┌─ Data listing
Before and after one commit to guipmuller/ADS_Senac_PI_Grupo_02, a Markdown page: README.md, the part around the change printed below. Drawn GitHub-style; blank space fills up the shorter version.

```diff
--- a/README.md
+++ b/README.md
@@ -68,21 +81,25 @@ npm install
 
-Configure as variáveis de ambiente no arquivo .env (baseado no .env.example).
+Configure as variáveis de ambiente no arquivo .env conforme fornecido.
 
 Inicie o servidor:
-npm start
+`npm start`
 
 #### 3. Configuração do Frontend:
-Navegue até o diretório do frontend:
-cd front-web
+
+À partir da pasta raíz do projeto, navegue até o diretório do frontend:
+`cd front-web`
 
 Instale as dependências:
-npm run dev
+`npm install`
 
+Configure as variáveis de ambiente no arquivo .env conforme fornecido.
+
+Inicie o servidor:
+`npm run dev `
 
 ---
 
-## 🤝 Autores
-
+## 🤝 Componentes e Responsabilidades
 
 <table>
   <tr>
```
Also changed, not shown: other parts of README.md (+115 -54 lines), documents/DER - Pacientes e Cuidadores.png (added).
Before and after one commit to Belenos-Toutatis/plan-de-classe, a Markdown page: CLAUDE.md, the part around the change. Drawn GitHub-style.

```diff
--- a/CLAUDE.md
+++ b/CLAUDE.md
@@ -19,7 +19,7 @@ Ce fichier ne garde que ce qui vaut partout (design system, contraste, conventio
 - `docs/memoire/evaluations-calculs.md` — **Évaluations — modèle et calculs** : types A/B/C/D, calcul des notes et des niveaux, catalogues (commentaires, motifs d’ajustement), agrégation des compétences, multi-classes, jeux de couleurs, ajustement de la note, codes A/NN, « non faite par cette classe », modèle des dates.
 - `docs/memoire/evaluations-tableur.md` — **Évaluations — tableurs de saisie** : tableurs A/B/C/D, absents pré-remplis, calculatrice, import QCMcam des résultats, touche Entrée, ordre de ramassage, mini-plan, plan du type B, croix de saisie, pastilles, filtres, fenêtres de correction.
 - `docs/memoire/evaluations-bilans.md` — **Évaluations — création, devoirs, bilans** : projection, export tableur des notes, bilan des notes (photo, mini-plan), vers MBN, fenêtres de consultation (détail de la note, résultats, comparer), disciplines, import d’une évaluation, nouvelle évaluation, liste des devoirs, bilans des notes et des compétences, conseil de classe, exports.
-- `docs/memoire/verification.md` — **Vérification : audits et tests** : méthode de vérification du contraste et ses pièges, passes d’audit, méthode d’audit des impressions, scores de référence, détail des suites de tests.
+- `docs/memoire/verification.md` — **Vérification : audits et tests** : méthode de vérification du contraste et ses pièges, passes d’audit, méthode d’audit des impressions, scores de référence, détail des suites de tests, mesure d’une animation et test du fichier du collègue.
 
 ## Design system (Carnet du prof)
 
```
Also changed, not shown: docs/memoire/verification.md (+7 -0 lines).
└─
What you have to do >> Each entry above needs to be output exactly as written.

Answer >>
Before and after one commit to guipmuller/ADS_Senac_PI_Grupo_02, a Markdown page: README.md, the part around the change printed below. Drawn GitHub-style; blank space fills up the shorter version.

```diff
--- a/README.md
+++ b/README.md
@@ -68,21 +81,25 @@ npm install
 
-Configure as variáveis de ambiente no arquivo .env (baseado no .env.example).
+Configure as variáveis de ambiente no arquivo .env conforme fornecido.
 
 Inicie o servidor:
-npm start
+`npm start`
 
 #### 3. Configuração do Frontend:
-Navegue até o diretório do frontend:
-cd front-web
+
+À partir da pasta raíz do projeto, navegue até o diretório do frontend:
+`cd front-web`
 
 Instale as dependências:
-npm run dev
+`npm install`
 
+Configure as variáveis de ambiente no arquivo .env conforme fornecido.
+
+Inicie o servidor:
+`npm run dev `
 
 ---
 
-## 🤝 Autores
-
+## 🤝 Componentes e Responsabilidades
 
 <table>
   <tr>
```
Also changed, not shown: other parts of README.md (+115 -54 lines), documents/DER - Pacientes e Cuidadores.png (added).
Before and after one commit to Belenos-Toutatis/plan-de-classe, a Markdown page: CLAUDE.md, the part around the change. Drawn GitHub-style.

```diff
--- a/CLAUDE.md
+++ b/CLAUDE.md
@@ -19,7 +19,7 @@ Ce fichier ne garde que ce qui vaut partout (design system, contraste, conventio
 - `docs/memoire/evaluations-calculs.md` — **Évaluations — modèle et calculs** : types A/B/C/D, calcul des notes et des niveaux, catalogues (commentaires, motifs d’ajustement), agrégation des compétences, multi-classes, jeux de couleurs, ajustement de la note, codes A/NN, « non faite par cette classe », modèle des dates.
 - `docs/memoire/evaluations-tableur.md` — **Évaluations — tableurs de saisie** : tableurs A/B/C/D, absents pré-remplis, calculatrice, import QCMcam des résultats, touche Entrée, ordre de ramassage, mini-plan, plan du type B, croix de saisie, pastilles, filtres, fenêtres de correction.
 - `docs/memoire/evaluations-bilans.md` — **Évaluations — création, devoirs, bilans** : projection, export tableur des notes, bilan des notes (photo, mini-plan), vers MBN, fenêtres de consultation (détail de la note, résultats, comparer), disciplines, import d’une évaluation, nouvelle évaluation, liste des devoirs, bilans des notes et des compétences, conseil de classe, exports.
-- `docs/memoire/verification.md` — **Vérification : audits et tests** : méthode de vérification du contraste et ses pièges, passes d’audit, méthode d’audit des impressions, scores de référence, détail des suites de tests.
+- `docs/memoire/verification.md` — **Vérification : audits et tests** : méthode de vérification du contraste et ses pièges, passes d’audit, méthode d’audit des impressions, scores de référence, détail des suites de tests, mesure d’une animation et test du fichier du collègue.
 
 ## Design system (Carnet du prof)
 
```
Also changed, not shown: docs/memoire/verification.md (+7 -0 lines).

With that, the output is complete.